DESCRIPTION OF THE TASK: Working through the lines below, return each one that holds "diff".

RECORD EXCERPTS:
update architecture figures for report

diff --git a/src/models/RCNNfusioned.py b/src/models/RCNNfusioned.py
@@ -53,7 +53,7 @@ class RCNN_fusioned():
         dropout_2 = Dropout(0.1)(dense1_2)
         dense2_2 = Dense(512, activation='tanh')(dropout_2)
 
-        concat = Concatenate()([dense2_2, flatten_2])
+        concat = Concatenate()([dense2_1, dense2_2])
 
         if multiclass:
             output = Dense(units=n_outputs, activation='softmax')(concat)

--

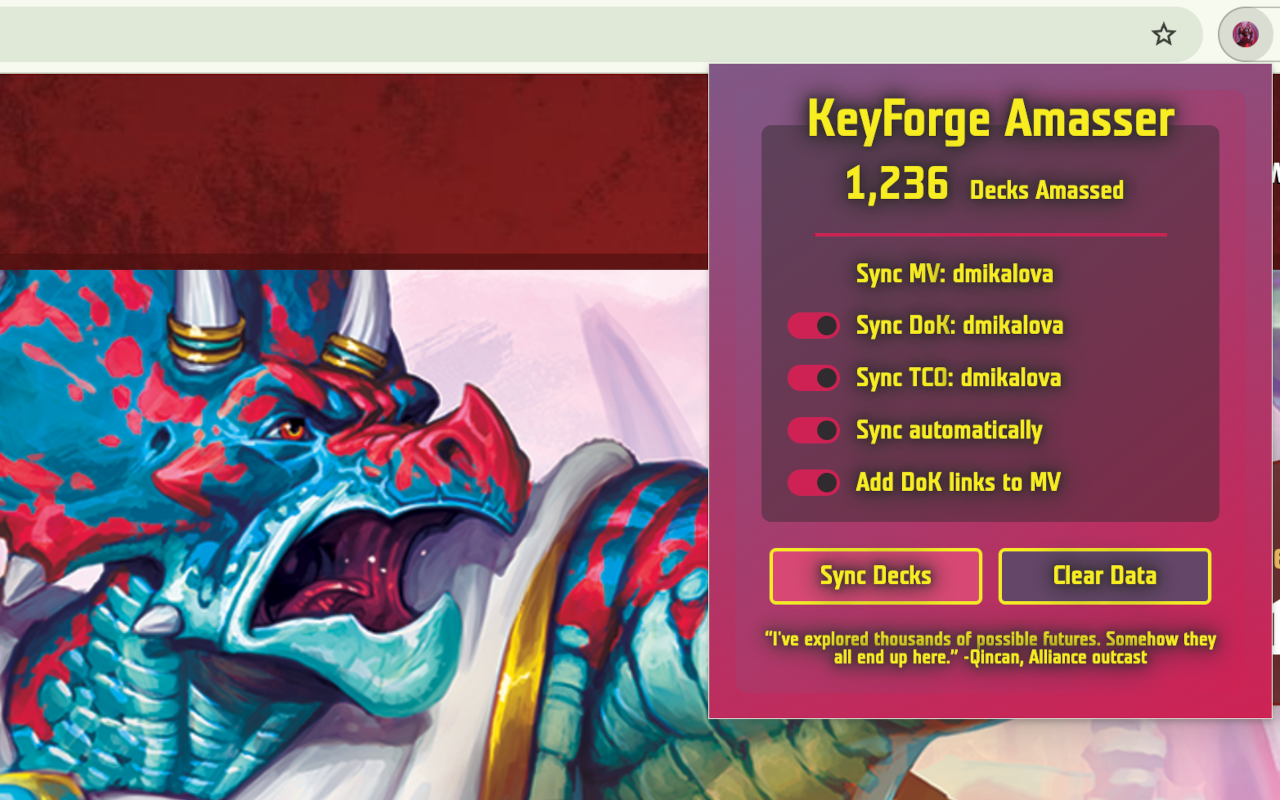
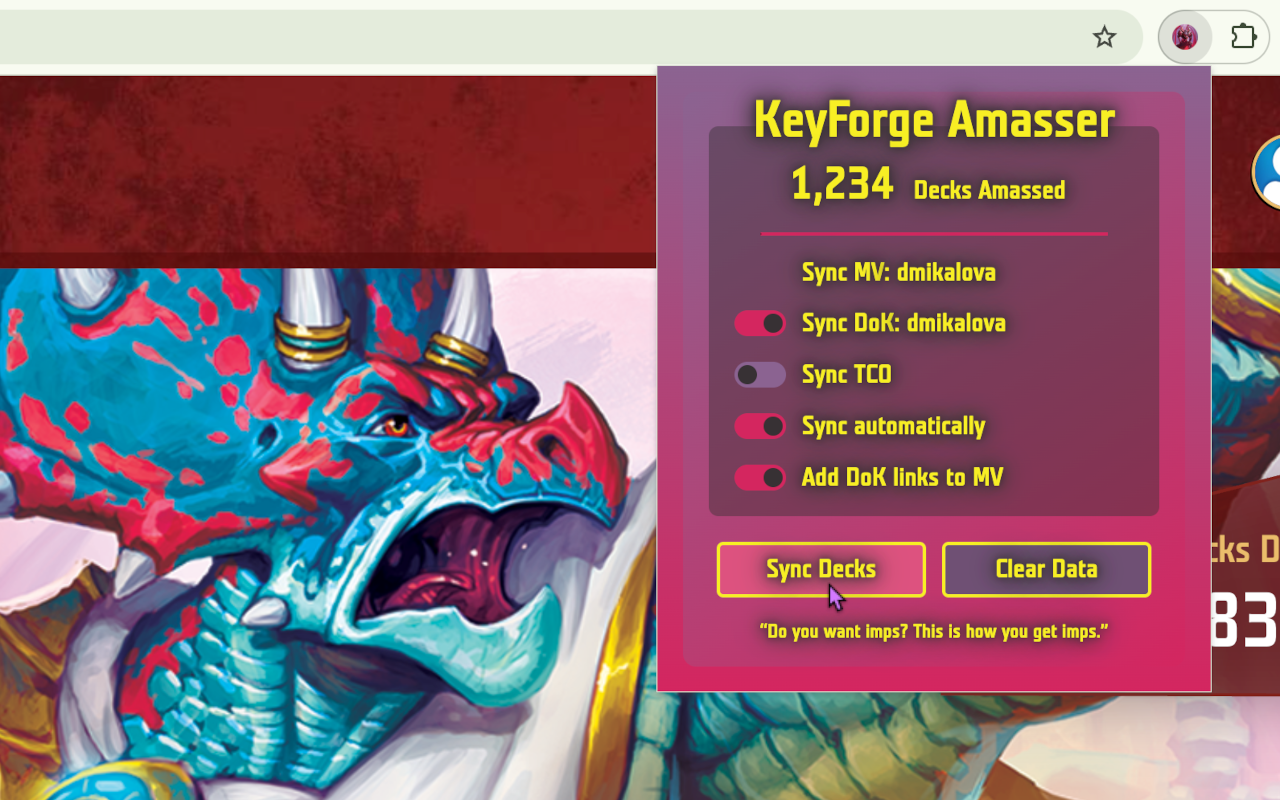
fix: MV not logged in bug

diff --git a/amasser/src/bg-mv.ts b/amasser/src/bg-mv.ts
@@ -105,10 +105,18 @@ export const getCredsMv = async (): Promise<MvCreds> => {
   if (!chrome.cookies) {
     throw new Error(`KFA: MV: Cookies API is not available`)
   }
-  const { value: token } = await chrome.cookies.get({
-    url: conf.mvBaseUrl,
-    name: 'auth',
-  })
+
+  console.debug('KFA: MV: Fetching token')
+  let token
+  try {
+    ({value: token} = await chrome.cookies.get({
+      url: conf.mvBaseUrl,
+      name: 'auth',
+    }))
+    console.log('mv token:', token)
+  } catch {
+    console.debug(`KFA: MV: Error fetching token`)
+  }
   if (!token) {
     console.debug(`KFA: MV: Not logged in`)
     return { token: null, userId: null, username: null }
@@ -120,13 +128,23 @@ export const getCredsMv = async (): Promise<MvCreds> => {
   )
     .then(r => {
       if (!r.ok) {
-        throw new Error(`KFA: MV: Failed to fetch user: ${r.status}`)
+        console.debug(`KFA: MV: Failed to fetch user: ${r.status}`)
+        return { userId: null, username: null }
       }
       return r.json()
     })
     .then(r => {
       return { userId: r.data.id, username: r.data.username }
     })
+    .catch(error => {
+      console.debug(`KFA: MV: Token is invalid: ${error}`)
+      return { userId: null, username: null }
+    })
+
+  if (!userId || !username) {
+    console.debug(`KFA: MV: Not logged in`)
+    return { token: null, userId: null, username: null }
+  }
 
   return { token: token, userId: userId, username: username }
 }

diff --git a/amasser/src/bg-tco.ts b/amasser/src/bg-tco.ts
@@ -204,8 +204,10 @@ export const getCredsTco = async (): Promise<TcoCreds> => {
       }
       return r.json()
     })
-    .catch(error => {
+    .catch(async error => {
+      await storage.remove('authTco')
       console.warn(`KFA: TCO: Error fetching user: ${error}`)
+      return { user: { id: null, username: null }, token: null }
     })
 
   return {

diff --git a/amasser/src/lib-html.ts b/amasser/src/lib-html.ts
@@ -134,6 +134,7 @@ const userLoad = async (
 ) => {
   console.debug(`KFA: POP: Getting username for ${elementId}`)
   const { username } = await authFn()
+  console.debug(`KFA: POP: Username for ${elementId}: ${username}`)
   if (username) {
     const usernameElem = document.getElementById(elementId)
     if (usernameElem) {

--

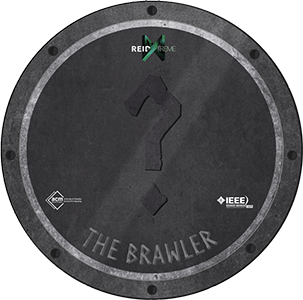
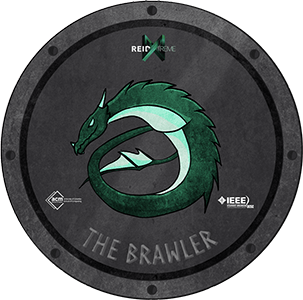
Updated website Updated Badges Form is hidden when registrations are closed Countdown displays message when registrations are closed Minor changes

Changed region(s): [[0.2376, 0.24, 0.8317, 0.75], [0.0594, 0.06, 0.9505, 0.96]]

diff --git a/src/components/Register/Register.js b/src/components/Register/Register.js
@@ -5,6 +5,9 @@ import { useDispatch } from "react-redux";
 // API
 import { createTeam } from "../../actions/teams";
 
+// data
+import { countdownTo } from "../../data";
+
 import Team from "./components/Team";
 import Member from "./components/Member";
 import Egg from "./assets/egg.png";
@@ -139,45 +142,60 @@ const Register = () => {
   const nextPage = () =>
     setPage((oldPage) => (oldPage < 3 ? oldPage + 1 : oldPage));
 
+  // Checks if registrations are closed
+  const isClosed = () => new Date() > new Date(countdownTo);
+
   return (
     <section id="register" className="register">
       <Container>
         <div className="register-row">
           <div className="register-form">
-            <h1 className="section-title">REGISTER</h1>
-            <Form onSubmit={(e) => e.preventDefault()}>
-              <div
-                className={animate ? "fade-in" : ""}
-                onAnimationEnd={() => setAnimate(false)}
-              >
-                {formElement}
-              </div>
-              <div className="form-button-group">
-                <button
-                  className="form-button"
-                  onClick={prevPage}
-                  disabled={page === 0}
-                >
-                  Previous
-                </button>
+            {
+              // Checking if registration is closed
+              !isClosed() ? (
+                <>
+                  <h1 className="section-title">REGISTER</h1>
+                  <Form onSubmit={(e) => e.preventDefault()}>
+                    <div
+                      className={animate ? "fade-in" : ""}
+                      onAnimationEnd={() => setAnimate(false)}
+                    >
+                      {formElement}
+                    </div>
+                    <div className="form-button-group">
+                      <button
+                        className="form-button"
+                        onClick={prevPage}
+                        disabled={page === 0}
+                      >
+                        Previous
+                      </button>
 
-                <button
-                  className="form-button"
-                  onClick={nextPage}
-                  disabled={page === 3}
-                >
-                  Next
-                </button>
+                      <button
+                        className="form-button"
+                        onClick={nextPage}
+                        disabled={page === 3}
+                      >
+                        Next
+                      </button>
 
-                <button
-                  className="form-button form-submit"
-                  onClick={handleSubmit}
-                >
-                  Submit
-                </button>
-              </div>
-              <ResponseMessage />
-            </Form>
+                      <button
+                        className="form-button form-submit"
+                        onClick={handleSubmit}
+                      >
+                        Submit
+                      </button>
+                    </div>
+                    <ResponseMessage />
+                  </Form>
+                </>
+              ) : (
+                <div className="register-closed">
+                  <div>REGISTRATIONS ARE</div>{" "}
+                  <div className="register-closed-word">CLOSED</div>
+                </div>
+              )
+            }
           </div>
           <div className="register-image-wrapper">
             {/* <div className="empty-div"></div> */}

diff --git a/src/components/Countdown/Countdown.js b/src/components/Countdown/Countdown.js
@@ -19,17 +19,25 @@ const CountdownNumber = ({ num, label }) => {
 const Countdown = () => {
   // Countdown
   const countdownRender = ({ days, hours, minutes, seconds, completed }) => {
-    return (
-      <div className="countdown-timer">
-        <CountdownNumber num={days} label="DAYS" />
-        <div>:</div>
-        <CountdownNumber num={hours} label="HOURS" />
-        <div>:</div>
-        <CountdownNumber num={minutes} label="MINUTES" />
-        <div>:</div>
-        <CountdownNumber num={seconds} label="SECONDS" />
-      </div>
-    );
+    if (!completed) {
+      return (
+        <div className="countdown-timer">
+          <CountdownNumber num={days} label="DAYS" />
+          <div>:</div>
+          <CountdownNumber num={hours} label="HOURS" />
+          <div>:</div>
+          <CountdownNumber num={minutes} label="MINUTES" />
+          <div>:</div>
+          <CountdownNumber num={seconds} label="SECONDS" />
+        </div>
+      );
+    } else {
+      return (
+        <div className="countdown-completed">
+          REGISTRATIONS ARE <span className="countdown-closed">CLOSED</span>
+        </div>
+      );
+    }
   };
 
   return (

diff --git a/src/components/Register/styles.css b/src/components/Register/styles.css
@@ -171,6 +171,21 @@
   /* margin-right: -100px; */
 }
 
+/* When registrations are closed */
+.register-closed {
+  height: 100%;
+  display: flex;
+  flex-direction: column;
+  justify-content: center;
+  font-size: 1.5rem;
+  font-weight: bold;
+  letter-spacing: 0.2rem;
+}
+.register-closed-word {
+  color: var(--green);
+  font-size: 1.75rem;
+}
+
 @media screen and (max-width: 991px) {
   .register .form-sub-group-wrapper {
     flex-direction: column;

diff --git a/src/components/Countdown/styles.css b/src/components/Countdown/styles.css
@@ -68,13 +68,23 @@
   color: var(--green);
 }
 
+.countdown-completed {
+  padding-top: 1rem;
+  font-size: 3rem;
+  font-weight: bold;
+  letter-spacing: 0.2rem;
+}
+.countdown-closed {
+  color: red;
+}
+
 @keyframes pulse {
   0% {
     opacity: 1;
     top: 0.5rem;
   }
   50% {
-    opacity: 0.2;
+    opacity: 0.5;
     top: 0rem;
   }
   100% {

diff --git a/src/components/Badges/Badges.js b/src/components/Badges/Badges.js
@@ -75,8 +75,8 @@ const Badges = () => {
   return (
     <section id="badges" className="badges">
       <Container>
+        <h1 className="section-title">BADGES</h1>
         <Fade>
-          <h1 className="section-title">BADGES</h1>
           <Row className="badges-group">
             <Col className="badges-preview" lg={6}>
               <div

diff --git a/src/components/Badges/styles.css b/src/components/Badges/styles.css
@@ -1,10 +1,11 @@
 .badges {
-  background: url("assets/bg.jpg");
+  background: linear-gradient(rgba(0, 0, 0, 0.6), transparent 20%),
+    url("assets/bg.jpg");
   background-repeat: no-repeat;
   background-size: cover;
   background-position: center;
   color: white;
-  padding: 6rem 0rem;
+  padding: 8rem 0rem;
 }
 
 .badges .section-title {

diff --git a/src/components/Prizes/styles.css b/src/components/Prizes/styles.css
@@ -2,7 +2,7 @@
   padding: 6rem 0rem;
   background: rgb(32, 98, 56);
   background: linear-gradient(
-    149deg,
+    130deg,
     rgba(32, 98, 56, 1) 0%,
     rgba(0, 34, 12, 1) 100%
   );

TASK RESPONSE:
diff --git a/src/models/RCNNfusioned.py b/src/models/RCNNfusioned.py
diff --git a/amasser/src/bg-mv.ts b/amasser/src/bg-mv.ts
diff --git a/amasser/src/bg-tco.ts b/amasser/src/bg-tco.ts
diff --git a/amasser/src/lib-html.ts b/amasser/src/lib-html.ts
diff --git a/src/components/Register/Register.js b/src/components/Register/Register.js
diff --git a/src/components/Countdown/Countdown.js b/src/components/Countdown/Countdown.js
diff --git a/src/components/Register/styles.css b/src/components/Register/styles.css
diff --git a/src/components/Countdown/styles.css b/src/components/Countdown/styles.css
diff --git a/src/components/Badges/Badges.js b/src/components/Badges/Badges.js
diff --git a/src/components/Badges/styles.css b/src/components/Badges/styles.css
diff --git a/src/components/Prizes/styles.css b/src/components/Prizes/styles.css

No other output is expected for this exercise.